EXERCISE REQUIREMENTS
From the data, copy out every line in which the word "role" appears.

DATASET ENTRIES
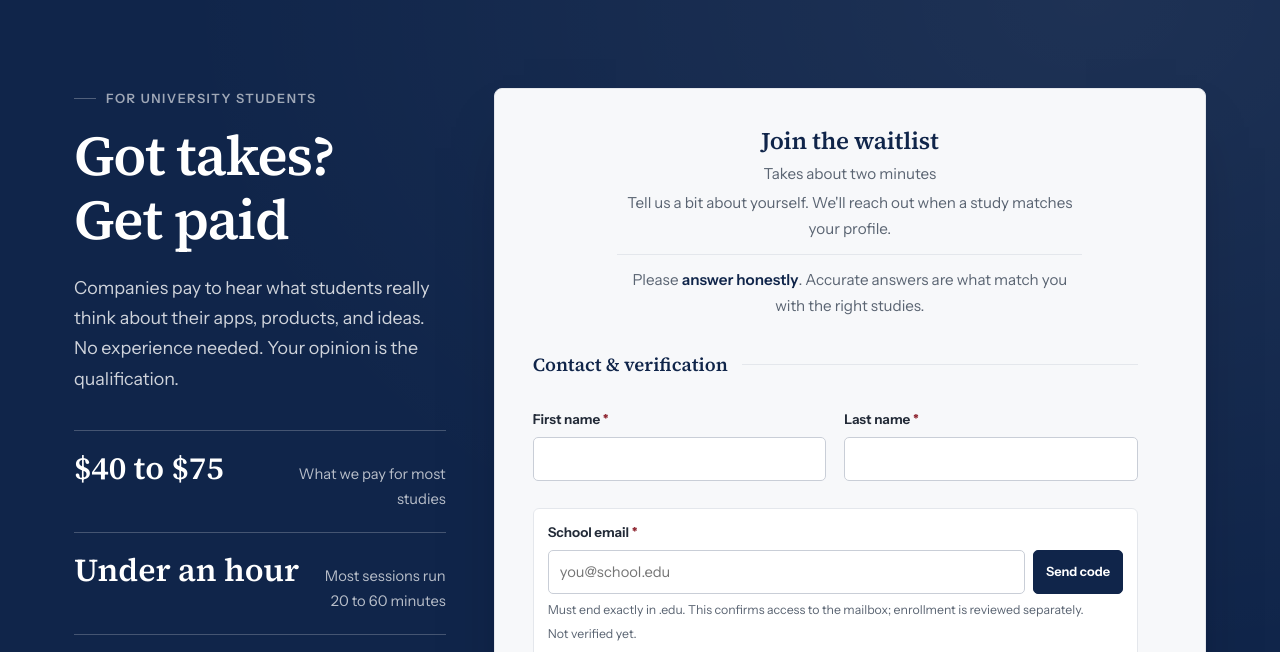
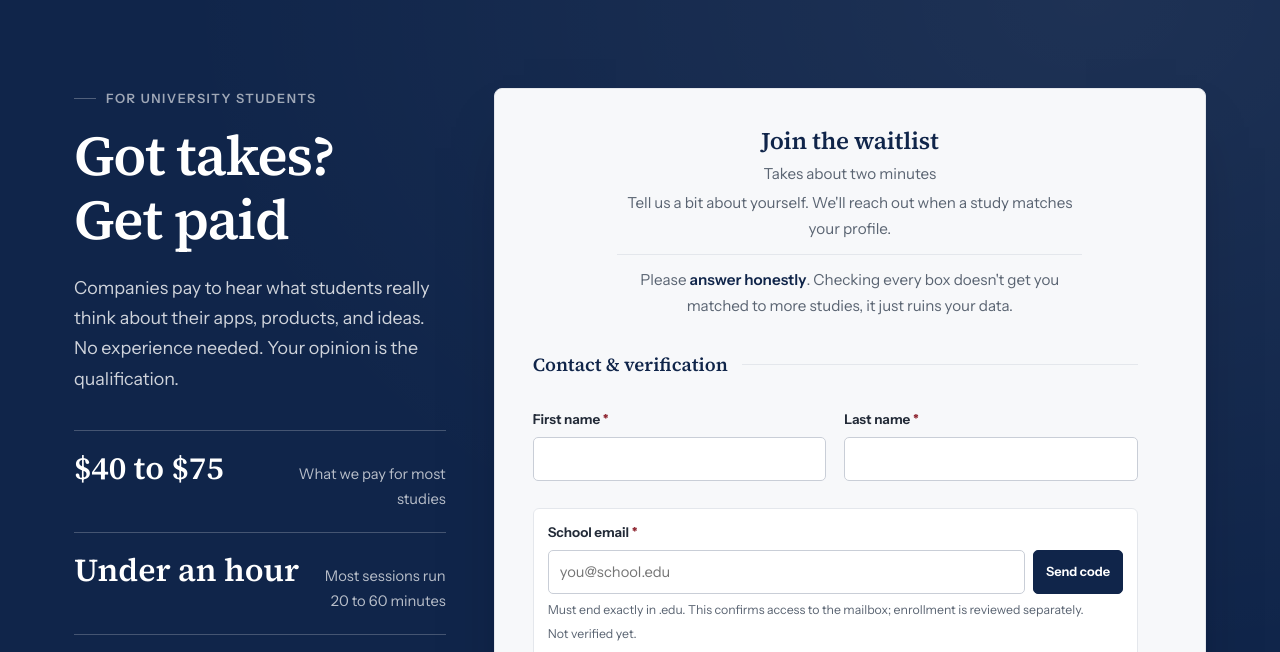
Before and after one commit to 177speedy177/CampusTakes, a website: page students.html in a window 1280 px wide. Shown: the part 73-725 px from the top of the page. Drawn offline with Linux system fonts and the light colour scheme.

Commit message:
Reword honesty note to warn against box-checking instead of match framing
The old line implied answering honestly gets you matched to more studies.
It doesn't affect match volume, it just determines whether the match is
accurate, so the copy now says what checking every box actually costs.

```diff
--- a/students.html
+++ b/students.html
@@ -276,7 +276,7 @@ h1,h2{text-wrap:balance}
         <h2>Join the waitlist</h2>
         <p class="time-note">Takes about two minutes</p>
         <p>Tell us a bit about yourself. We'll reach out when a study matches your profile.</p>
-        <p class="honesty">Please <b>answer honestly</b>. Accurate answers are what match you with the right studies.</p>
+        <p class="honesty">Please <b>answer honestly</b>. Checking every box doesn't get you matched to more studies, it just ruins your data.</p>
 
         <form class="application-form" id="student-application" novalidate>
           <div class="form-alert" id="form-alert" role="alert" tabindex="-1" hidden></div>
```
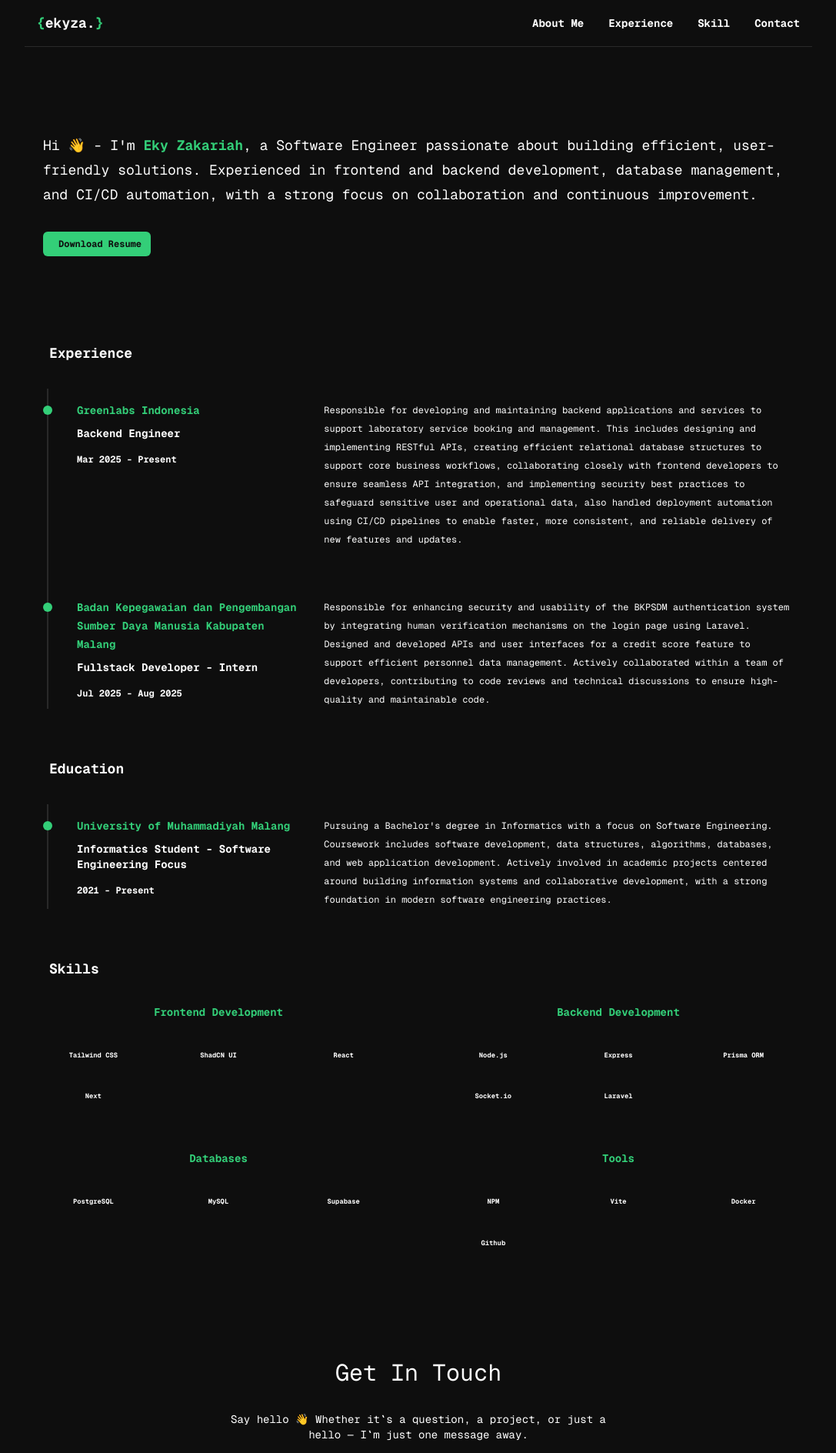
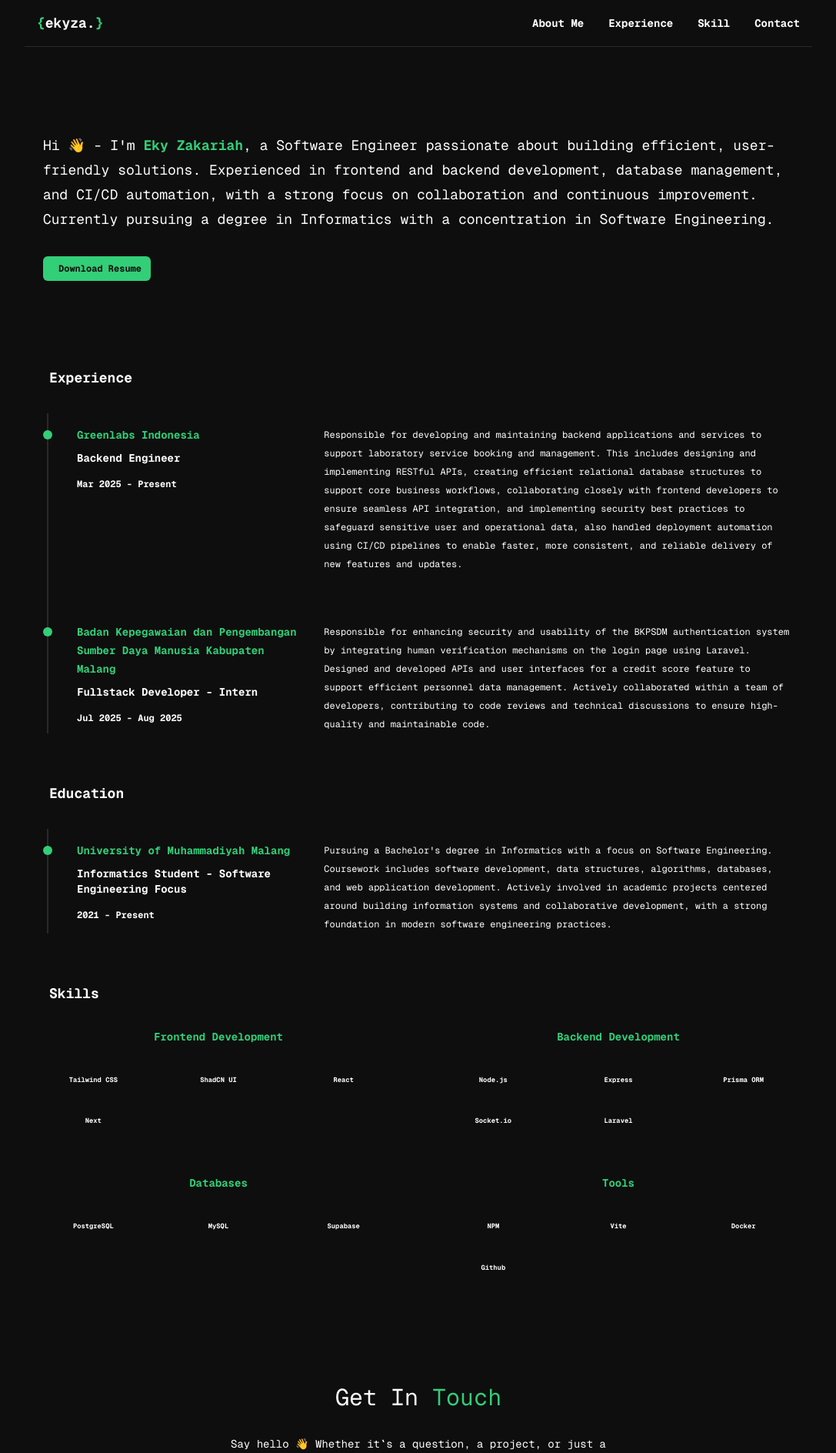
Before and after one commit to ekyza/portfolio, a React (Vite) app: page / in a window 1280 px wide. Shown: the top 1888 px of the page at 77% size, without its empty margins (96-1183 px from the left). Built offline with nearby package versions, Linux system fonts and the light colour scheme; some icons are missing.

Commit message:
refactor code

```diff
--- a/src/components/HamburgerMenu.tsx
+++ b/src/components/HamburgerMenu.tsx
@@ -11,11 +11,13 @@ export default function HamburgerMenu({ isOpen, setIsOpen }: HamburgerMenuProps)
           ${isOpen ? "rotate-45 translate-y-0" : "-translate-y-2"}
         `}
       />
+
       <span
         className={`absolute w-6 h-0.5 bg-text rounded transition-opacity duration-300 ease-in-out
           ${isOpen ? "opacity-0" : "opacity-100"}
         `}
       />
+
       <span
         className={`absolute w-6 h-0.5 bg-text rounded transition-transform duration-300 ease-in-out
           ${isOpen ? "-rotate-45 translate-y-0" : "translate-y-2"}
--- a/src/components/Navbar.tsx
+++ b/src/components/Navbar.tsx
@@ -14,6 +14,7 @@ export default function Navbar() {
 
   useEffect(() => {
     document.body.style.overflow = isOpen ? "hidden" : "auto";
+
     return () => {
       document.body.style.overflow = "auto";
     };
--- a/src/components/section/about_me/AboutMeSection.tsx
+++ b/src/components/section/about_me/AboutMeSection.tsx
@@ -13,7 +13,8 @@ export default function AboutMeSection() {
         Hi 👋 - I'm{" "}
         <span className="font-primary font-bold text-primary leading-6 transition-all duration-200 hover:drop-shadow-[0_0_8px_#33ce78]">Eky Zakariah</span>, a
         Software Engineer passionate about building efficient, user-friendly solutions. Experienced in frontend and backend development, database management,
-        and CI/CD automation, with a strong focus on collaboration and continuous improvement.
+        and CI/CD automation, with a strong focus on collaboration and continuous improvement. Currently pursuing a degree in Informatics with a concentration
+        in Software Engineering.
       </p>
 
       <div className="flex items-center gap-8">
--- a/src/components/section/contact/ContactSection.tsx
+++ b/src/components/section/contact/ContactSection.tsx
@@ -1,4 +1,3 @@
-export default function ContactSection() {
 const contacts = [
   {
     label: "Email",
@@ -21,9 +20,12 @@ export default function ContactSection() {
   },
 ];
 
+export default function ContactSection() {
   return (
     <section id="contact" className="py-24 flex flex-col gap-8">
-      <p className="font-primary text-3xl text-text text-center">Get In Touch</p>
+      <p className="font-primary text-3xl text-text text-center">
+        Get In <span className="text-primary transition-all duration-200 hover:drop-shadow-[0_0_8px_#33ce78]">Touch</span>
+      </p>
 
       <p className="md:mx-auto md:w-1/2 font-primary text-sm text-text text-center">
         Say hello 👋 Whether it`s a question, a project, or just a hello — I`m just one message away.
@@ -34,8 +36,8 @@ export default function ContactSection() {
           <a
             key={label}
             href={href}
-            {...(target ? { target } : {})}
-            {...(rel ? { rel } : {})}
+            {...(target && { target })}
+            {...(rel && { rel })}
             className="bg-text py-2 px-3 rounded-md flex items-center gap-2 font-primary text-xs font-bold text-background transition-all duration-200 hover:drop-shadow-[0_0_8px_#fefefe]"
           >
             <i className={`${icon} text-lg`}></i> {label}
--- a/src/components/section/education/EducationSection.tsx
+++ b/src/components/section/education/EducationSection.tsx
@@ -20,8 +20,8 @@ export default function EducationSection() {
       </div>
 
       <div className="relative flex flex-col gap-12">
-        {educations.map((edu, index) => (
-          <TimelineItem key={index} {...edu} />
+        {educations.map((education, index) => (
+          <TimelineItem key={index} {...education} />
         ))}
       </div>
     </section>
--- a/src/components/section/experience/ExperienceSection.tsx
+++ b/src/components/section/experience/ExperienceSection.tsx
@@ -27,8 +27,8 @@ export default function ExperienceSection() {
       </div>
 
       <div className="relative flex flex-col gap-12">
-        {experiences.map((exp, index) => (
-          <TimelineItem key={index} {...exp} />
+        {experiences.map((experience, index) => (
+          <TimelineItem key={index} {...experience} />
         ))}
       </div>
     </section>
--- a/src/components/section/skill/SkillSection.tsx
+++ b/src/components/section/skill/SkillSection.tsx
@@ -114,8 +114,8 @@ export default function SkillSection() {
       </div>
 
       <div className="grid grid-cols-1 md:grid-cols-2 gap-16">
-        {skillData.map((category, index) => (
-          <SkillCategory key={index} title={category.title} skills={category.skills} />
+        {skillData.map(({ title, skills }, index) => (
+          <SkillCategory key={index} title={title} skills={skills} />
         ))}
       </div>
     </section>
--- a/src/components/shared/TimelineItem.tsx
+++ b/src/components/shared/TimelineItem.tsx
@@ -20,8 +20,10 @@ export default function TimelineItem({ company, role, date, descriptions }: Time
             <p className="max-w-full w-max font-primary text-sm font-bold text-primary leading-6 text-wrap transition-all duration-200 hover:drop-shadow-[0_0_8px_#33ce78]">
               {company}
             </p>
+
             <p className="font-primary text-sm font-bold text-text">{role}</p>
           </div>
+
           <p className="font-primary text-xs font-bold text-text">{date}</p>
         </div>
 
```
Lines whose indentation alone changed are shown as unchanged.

SOLUTION TO THIS TASK
           <div class="form-alert" id="form-alert" role="alert" tabindex="-1" hidden></div>
@@ -20,8 +20,10 @@ export default function TimelineItem({ company, role, date, descriptions }: Time
             <p className="font-primary text-sm font-bold text-text">{role}</p>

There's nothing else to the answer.